Panama City- According to the American Foundation for Suicide Prevention, suicide is the second leading cause of death among college students. It is for that reason faculty and students from Florida State University's Panama City campus and Gulf Coast Community College worked together to host a lecture on suicide prevention.
According to national statistics 9% of undergraduate students are dealing with serious thoughts of suicide. With a crowd of high school and college students, Wednesday night's lecture couldn't have been geared towards a better audience. Hundreds filled the seats of the FSU-PC Holley Center lecture hall to hear from Suzanne Ficquette who spoke about her personal experience with near-suicide.
Now a suicide interventionist and life coach, Ficquette struggled with suicidal thoughts and nearly killed herself twice during her 20 and 30's, while she was a high level executive at Coca-Cola and the mother of young children. She says often times suicidal individuals feel all alone. The goal of Wednesday night's event was to dispel that myth and to educate those who know a suicidal person.
If an individual is talking about taking their own life, she says take them seriously and make sure they get help. "Don't take it lightly, don't try to second guess if you suspect even for an instant if someone that you love and care about it considering suicide. It is a serious situation," said Ficquette.
"We saw the impact that this was having on our students if they fall into the 9% of college students considering suicide and we just didn't want them to become a statistic. Research shows these people feel alone. With one million people dealing with this every year, you are not alone," said Jonathan Anderson, an FSU recruiter and graduate student who played a key role in organizing the event.
If you or someone you know is suicidal, there are resources to help. The local 24 hour crisis and counseling hotline is 522-4485.
A new line of caffeinated chewing gum is causing jitters among health advocates and prompting federal officials to take a new look at the proliferation of jolt-infused foods, including those marketed to children and teens.

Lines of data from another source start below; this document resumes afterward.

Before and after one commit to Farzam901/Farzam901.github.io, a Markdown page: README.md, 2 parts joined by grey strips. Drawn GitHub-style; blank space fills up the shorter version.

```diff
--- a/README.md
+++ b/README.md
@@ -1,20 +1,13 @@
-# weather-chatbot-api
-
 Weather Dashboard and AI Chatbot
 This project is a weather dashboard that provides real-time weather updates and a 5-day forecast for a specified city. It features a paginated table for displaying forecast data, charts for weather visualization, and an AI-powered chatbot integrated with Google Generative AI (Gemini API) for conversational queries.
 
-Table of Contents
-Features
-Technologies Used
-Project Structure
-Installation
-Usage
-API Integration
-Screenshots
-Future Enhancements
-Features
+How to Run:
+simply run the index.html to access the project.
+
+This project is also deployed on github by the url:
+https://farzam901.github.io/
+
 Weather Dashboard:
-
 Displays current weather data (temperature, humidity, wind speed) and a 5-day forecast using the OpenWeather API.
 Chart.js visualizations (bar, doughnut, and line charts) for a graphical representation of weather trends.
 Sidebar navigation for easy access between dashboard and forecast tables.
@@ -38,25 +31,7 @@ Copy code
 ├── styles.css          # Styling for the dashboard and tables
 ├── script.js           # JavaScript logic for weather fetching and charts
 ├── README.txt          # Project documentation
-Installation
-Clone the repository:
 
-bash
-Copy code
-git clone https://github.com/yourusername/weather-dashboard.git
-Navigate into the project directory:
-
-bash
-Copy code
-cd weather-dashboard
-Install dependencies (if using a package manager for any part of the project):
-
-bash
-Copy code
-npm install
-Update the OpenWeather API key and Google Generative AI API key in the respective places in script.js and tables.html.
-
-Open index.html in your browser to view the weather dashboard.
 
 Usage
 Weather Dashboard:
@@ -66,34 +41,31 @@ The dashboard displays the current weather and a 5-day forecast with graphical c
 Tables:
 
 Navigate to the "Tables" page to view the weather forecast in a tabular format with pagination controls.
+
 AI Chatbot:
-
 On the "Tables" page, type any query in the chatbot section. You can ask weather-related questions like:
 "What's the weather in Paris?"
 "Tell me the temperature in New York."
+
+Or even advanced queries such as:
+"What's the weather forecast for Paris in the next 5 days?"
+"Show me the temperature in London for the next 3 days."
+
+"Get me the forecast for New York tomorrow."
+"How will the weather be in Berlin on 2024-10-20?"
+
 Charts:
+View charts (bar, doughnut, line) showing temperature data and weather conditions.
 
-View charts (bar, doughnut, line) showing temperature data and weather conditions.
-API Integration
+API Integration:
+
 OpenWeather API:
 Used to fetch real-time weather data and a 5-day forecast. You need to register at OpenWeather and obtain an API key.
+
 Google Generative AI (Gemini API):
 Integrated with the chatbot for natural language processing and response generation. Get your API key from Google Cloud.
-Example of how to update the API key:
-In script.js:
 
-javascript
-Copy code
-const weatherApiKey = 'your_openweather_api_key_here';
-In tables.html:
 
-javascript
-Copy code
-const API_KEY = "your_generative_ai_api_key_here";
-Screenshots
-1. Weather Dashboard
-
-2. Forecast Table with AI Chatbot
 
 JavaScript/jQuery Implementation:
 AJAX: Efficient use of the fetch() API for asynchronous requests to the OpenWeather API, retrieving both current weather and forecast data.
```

Stress, the slowing of metabolism of middle age, and hormone changes after having a baby are three main reasons why many people see the numbers on the scale going up. Dr. Mehmet Oz shares tips on how to shed those final 10 pounds.